There are some proposals out there for what could be done to help struggling U.S. dairy farmers, but the ones actually under consideration by Congress have nothing to do with cracking down on imported MPCs. Instead, most of them involve the government buying up surplus U.S. milk to prop up market prices for farmers. That’s fine as far as it goes, and in the short term, it’s important. But if dairy companies continue to import MPCs willy-nilly and use them in place of domestic milk, then we won’t have actually fixed the problem. Instead, we will have created a Rube Goldberg solution whereby the U.S. government does just enough to keep some domestic dairy farmers in existence while allowing companies like Kraft to bypass them completely, and do so in technical violation of the law.

A better long-term solution to the MPC problem is FDA enforcement of the law, coupled with legislation like that offered last week by New York State Senator Darrel Aubertine, which would prohibit dairy processors from labeling products that contained MPCs as “dairy products.” Says the truth-speaking Senator:

We are a dairy deficit nation, but we’ve seen the price of milk drop to just about $9 per hundred-weight. [Cost of production is twice that.] Our farms are not going to survive if that’s all our farmers are getting for their quality product.
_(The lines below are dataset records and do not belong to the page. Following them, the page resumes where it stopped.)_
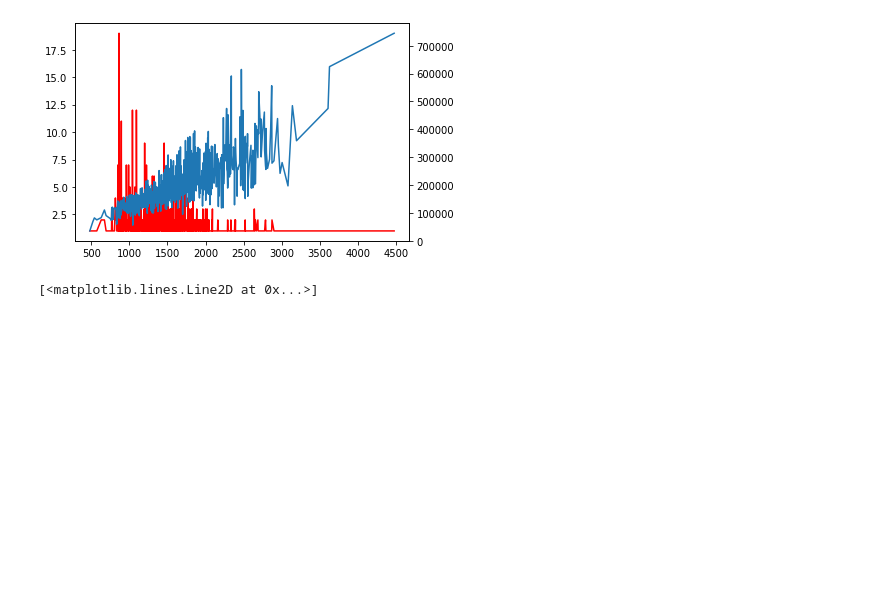
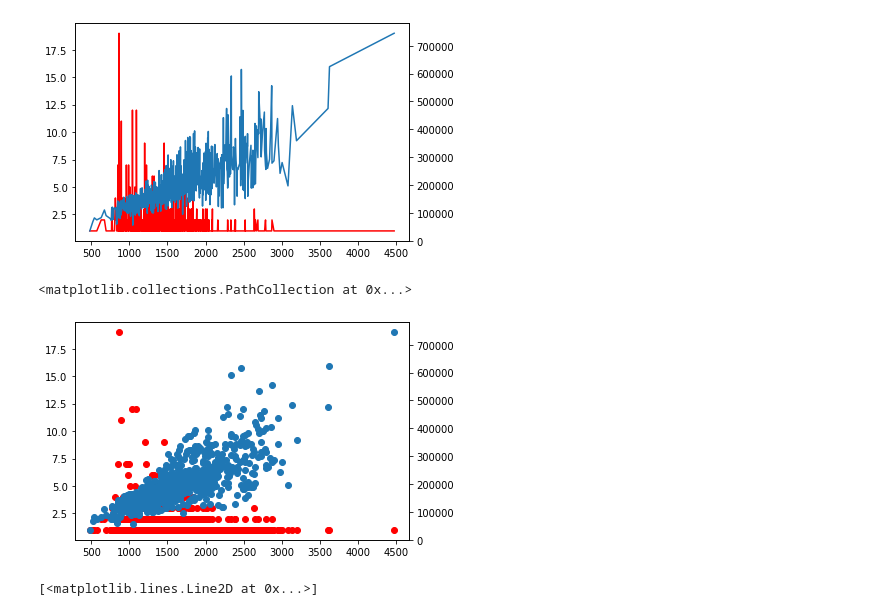
Before and after one commit to ggpp200/corap, a Jupyter notebook: house.ipynb, the cells around one changed output. Saved outputs shown, nothing was run; the diff lists cells and outputs as text; code cells hidden in the pictures; blank space fills up the shorter version.

```diff
--- a/house.ipynb
+++ b/house.ipynb
@@ -401,6 +401,14 @@ plt.plot(train.groupby("Gr Liv Area")['target'].describe()["mean"])
 # %% [output]
 [<matplotlib.lines.Line2D at 0x...>]
 [figure]
+# %%
+plt.scatter(train.groupby("Gr Liv Area")['target'].describe().index, train.groupby("Gr Liv Area")['target'].describe()['count'], color='red')
+plt.twinx()
+plt.scatter(train.groupby("Gr Liv Area")['target'].describe().index, train.groupby("Gr Liv Area")['target'].describe()['mean'])
+# 지상층 생활 면적|
+# %% [output]
+<matplotlib.collections.PathCollection at 0x...>
+[figure, added]
 # %%
 plt.plot(train.groupby("Full Bath")['target'].describe()["count"], color='red')
 plt.twinx()
```
Also changed, not shown: parts of 3 cells of this notebook.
We should not be letting foreign imports of milk and milk products hurt our dairy farmers and our consumers, since these imports are not regulated for quality and safety like in the United States. This bill would put New York in a position to make sure consumers are not misled into thinking they are getting real dairy products, when they can’t be sure of the origin or standards of the ingredients.

I’ll lift a glass of milk to that.

21 Responsesto “Not milk: The ingredient behind the dairy crisis”

  1. Ed Bruske says:

    Great piece, Elanor. Powdered milk is an insidious threat. It’s use should be restricted, not expanded. The process of making powdered milk creates oxidized or damaged cholesterol. Oxidized cholestorol causes atherosclerosis. The movement you are describing is simply increasing the risk of cardio-vascular disease. 

  2. Paula Maack says:

    Thank you so much for this informative post!  I will get involved, and pass it around.


    ~ Paula

  3. Laura says:

    God this is so infuriating!  I am such a yuppie and buy my milk from the guy at the farmer’s market, but it is just a drop in the bucket, clearly.  What a terrible situation, and what awful enablers the regulatory agencies are!

  4. “The recession has created a surplus of milk and milk products. Cows keep producing, but consumers aren’t buying – here or anywhere else in the world.”

    This is ironic because very recently (1 year ago?) we were being told that because the Chinese were consuming more milk the milk that the price of milk would sky rocket. At the time, prices were up.

  5. Molly says:

    Interesting. The price of Organic Valley milk has gone up considerably in my area since 2007. Maybe the dairy producers in this country should cut the size of their herds, put the rest out to pasture, and go organic!

  6. farmboy says:


    Thank you for the exceptionally insightful story and analysis.  It is a compelling snapshot of what happens when food processors and retailers combine to degrade a wholesome, natural product and put a fake food on the shelf: farmers are stripped of their just compensation and consumers get food that makes them sick.  It also illustrates whose side the federal regulatory agencies support.  Regarding solutions, I strongly endorse Laura’s direct from the dairy purchase in lieu of Molly’s organic suggestion.  Molly’s observation that the price of Organic Valley milk “has gone up considerably” provides no assurance that the farmer/coop members see an increased pay price.

  7. Elanor says:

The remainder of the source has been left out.